Scientists have found more clues about the evolving brains of baby mammals as eyesight comes online. Using an imaging system to get neuron-level resolution, they showed how one specific brain circuit — the ‘ventral stream’ — in mice came online immediately after birth, but another circuit — the ‘dorsal stream’ — needed visual stimuli in order to mature. The experiments have helped to unveil how early-in-life visual experiences — simply trying to see — sculpt a particular subnetwork of brain circuitry we need in order to see properly.  Read more…

Earth and Space Science12693495_s from 123rf

Find out: What Trump’s nominees have said about science and climate at their Senate hearings. Science Mag

This week marks the beginning of U.S. Senate hearings on President-elect Donald Trump’s nominees to his Cabinet. Most, if not all, of the nominees are expected to win confirmation, which requires just 51 votes. ScienceInsider is keeping a watch to see whether scientific issues—such as climate change—get much discussion, and what kind of reaction any comments draw.  Read more…

Antarctica’s Larsen C ice shelf nears breaking point. Science News

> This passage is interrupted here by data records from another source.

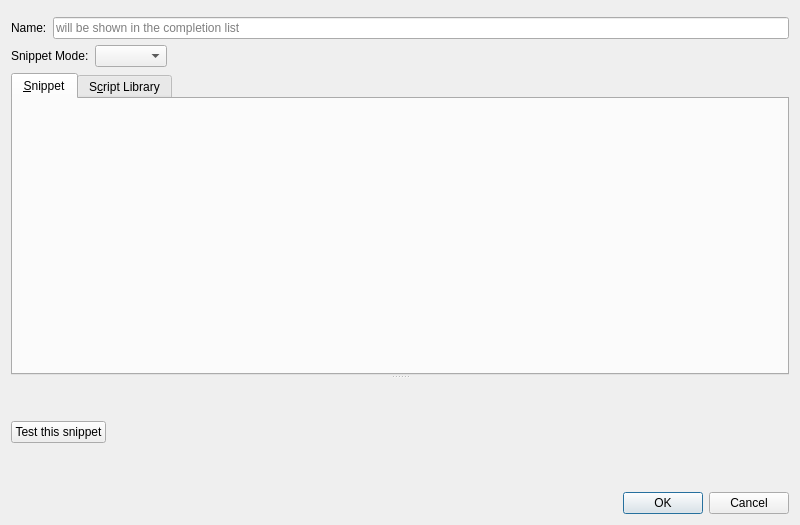
KDE/kate, file addons/snippets/editsnippet.ui: the form before one commit.
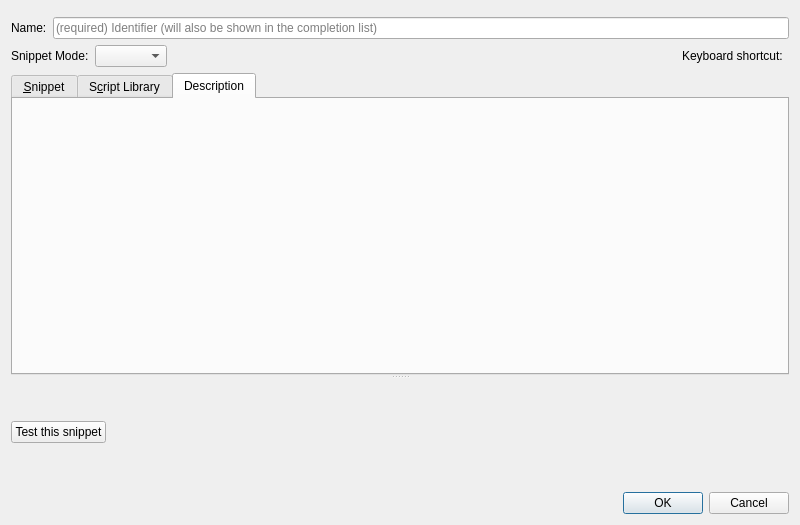
The form after the commit. The open tabs and pages were chosen to show the change. Custom widgets are drawn as their Qt base class.

Commit message: Allow opional description text on snippets

```diff
--- a/addons/snippets/editsnippet.ui
+++ b/addons/snippets/editsnippet.ui
@@ -41,7 +41,7 @@
        <item>
         <widget class="QLineEdit" name="snippetNameEdit">
          <property name="placeholderText">
-          <string>will be shown in the completion list</string>
+          <string>(required) Identifier (will also be shown in the completion list)</string>
          </property>
         </widget>
        </item>
@@ -72,6 +72,13 @@
          </property>
         </spacer>
        </item>
+       <item>
+        <widget class="QLabel" name="snippetShortcutLabel">
+         <property name="text">
+          <string>Keyboard shortcut:</string>
+         </property>
+        </widget>
+       </item>
        <item>
         <widget class="KKeySequenceWidget" name="snippetShortcut"/>
        </item>
@@ -119,6 +126,20 @@
         </item>
        </layout>
       </widget>
+      <widget class="QWidget" name="descriptionTab">
+       <attribute name="title">
+        <string>Description</string>
+       </attribute>
+       <layout class="QVBoxLayout" name="verticalLayout_6">
+        <item>
+         <widget class="QLabel" name="descriptionLabel">
+          <property name="wordWrap">
+           <bool>true</bool>
+          </property>
+         </widget>
+        </item>
+       </layout>
+      </widget>
      </widget>
      <widget class="QWidget" name="testWidget" native="true">
       <layout class="QVBoxLayout" name="verticalLayout_3">
```
The commit also changes 6 other files.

One of Antarctica’s largest ice shelves is nearing its breaking point, scientists warn. A colossal crack in the Larsen C ice shelf abruptly grew by 18 kilometers during the second half of December 2016, members of the Antarctic research group Project MIDAS reported January 5. The crack is now only about 20 kilometers away from reaching Larsen C’s edge and snapping off a hunk of ice the size of Delaware.  Read more…